Come autumn and the gentle breeze is laden with the fragrant aroma of Sheuli (night flowering Jasmine), the landscape a mass of white Kash phool (wild sugar cane) amidst the green, a signal that the festive season is round the corner.
Across India, Sharad Navaratri is observed. During those nine nights Ma Durga is worshipped in her different incarnations. While Pujas and rituals are observed during the days, evenings are for religious dance forms to worship the Goddess. If in Gujarat folks celebrate by swaying to the vibrant music and indulge in the hugely popular and traditional dance form ‘Garbha’, in Bengal it is the ‘Dhunuchi’ dance accompanied by the booming beat of the ‘dhak’
For the Bengali, the countdown begins on Mahalaya six days ahead of MahaSaptami when Devi Mahamaya begins her annual journey from her abode, Mount Kailash to her parental home down earth along with her four children Laxmi, Saraswati, Ganesha and Karthik.
Mahalaya also marks the end of pitri paksha and the beginning of the auspicious Devi paksha, the new moon day in the month of Ashwin.
The City of Joy is decked up like a bejeweled princess, life comes to a complete halt as pandal hopping, food stalls and of course the ‘adda’ and ‘cha’ becomes an integral part of life for those four days.
Tea is literally what keeps the average Bengali going and Kolkata is a city obsessed with its cha. The Kolkatan’s characteristic adda, the endless discussion, the roadside vendor serving chai in earthen tea cups is what keeps the city so alive, so vibrant.
From the Best of Darjeeling infusions to the street version ‘cha’, Kolkata’s interest in tea is unparalleled. Be it the local chaiwala, the mid-segment stall or the high end tea outlet –it is always bustling and business has always been good.

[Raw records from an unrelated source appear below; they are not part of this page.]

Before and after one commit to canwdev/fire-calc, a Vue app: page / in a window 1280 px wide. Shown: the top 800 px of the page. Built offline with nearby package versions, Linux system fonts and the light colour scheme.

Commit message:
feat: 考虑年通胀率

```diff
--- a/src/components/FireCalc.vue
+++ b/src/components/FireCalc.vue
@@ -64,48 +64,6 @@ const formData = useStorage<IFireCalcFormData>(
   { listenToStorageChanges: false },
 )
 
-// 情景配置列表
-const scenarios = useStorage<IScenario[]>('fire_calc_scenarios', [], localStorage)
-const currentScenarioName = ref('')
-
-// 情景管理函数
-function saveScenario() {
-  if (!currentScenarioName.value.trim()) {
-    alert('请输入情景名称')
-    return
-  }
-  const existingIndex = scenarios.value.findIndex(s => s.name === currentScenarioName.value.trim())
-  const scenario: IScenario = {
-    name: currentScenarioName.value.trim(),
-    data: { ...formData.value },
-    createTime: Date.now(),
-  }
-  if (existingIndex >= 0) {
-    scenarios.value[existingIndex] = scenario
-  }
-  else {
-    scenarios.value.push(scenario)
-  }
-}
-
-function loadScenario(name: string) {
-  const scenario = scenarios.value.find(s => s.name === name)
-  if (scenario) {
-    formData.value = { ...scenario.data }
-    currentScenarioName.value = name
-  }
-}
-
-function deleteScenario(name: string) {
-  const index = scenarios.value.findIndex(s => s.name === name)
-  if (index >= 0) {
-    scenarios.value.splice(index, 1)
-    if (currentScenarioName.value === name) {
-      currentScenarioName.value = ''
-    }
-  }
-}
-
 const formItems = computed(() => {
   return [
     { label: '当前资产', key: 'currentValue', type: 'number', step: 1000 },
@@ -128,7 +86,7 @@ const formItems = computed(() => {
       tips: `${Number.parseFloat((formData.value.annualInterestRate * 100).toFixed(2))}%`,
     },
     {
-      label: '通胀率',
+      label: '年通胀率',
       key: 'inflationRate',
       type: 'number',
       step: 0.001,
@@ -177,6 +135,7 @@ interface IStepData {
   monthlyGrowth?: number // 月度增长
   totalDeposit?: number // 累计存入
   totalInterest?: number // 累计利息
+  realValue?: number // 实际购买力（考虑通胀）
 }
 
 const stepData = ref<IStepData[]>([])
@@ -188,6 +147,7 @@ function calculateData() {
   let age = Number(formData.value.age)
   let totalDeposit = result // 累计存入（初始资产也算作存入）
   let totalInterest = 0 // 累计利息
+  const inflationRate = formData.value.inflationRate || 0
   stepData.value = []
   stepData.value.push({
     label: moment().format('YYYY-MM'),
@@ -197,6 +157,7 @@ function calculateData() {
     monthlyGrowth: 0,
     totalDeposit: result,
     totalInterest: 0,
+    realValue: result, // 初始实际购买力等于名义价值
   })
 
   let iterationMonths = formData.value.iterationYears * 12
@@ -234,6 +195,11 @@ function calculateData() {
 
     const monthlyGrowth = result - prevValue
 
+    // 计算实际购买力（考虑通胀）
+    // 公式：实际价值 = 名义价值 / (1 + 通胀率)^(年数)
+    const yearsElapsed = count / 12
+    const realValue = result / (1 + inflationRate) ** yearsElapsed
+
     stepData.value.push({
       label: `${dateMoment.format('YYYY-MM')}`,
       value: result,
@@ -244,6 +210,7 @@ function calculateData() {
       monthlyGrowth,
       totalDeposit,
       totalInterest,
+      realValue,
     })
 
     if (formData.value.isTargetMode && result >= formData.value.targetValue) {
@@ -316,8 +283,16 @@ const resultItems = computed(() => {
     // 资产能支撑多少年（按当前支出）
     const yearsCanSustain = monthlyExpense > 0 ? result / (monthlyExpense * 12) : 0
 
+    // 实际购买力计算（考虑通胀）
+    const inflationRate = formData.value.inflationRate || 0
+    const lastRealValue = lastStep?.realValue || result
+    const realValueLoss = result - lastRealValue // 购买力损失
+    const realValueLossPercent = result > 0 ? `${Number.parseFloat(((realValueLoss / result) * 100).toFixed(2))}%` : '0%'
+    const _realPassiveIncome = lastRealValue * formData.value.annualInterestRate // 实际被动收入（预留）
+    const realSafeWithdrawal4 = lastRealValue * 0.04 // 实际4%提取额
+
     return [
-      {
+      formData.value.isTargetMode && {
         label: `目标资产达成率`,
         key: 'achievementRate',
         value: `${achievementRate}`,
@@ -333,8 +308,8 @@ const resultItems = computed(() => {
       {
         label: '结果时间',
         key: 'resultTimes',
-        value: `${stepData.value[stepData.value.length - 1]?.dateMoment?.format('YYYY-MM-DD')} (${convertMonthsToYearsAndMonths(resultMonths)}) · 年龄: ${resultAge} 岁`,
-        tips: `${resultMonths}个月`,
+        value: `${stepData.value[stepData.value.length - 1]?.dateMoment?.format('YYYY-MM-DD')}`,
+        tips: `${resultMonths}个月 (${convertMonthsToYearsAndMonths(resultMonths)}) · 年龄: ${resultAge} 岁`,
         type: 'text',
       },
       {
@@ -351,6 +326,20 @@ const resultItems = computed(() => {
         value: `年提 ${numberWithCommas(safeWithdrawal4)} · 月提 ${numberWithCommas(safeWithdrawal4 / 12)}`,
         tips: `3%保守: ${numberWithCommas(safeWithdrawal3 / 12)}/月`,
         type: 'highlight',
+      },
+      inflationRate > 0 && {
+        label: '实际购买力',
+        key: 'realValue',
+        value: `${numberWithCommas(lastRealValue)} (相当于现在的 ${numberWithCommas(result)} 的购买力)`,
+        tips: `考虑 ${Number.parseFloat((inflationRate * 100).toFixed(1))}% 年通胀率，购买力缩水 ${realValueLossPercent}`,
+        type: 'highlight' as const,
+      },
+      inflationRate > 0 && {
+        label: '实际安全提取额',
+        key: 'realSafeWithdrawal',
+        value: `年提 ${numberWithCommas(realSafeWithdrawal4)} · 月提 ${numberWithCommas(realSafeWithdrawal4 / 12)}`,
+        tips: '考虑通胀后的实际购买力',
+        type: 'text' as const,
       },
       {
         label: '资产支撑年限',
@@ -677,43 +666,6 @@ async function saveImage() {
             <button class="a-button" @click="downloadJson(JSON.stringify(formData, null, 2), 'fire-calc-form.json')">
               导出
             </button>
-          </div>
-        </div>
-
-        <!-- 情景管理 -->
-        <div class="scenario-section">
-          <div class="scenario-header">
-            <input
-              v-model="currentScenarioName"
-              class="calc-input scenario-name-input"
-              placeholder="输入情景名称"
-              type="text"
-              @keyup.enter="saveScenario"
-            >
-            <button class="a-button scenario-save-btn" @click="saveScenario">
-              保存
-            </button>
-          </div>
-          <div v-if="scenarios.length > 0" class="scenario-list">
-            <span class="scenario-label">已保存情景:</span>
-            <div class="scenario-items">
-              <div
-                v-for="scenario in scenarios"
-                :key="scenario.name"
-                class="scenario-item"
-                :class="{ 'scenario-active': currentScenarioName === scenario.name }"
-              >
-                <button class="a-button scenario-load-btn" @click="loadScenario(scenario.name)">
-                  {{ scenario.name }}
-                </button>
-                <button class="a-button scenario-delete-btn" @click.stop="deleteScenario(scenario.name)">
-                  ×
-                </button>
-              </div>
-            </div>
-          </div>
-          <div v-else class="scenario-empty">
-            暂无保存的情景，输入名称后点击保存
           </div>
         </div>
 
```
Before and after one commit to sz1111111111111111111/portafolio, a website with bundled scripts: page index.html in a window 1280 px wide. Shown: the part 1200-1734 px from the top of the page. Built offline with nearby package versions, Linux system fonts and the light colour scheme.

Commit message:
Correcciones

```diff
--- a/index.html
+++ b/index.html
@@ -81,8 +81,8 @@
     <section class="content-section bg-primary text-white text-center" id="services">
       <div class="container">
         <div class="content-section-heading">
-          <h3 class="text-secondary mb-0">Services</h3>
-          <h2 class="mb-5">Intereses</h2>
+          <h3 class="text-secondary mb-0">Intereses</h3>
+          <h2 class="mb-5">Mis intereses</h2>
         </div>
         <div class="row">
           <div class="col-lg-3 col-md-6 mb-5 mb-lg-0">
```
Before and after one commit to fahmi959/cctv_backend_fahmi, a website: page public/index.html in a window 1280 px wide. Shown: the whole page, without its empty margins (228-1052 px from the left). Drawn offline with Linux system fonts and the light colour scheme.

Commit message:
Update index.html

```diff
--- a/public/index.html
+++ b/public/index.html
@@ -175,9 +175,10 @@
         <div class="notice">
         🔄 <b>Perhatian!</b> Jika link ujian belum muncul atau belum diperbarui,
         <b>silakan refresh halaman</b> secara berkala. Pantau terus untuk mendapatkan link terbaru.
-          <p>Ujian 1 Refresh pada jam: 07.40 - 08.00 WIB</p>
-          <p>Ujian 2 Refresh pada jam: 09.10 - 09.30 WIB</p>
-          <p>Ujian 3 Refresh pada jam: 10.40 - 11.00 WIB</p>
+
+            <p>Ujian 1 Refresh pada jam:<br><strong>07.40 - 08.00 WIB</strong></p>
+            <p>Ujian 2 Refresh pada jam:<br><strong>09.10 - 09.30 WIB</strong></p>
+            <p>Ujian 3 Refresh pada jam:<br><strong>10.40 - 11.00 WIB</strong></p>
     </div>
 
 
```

The very British way of having tea with milk and sugar led to the blending of Assam or Assam-Darjeeling that could take milk and additives like ginger, cardamom, cinnamon etc., while ensuring it indulges the Bengali taste buds used to the peppery fare.
Darjeeling tea has been an all-time favourite of the Bengalis. Most of them being tea connoisseurs can easily distinguish tea based on the blends, origin, the aroma and colour.
Flushes refer to the time of plucking tea leaves and Darjeeling tea is characterized by the four seasons-spring, summer, monsoon and autumn.
From the first flush to the last harvest, the essence of the tea changes from light and delicate to more concentrated and full bodied.
The tea leaves plucked in spring have less moisture hence a bit astringent. This highly sought after first flush uses youngest tender leaves and has a delicate fresh flavor. It is less oxidized during processing, looks greener than the average black tea. No wonder tea connoisseurs consider it as the ‘champagne of teas’.
The second flush is plucked as early as April, has more moisture, can be rolled out better and we get that distinctive flavor, highly aromatic cup of Darjeeling tea.
Teas from the monsoon flush which runs from July to September is stronger ,bolder and often used to make ice tea and commercially this tea is used in tea bags
The autumnal flush teas plucked in the months of October to November produces a deep brown liquor and has a rich full flavor.
Chai is somewhat healthy. Apart from the rich polyphenol content which help to detoxify cell damaging free radicals, few spices when added to tea also aids in destressing. Ginger and cardamom helps in the digestive process. Cloves, pepper and cinnamon are warming –overall an invigorating drink.
Kolkata is passionate about tea and what could be a better time to rediscover it than Durga Puja. The right time to reconnect with one’s family and friends over a cup of Darjeeling.
A cup of water is boiled in a utensil with crushed ginger, sugar and cardamom (optional) for about 2 minutes. Tea leaves is added and brewed for another minute. The mixture is allowed to settle in for a minute before it is strained and poured into a cup.
Alternately one can use honey instead of sugar. There –that’s my favourite cup of cha.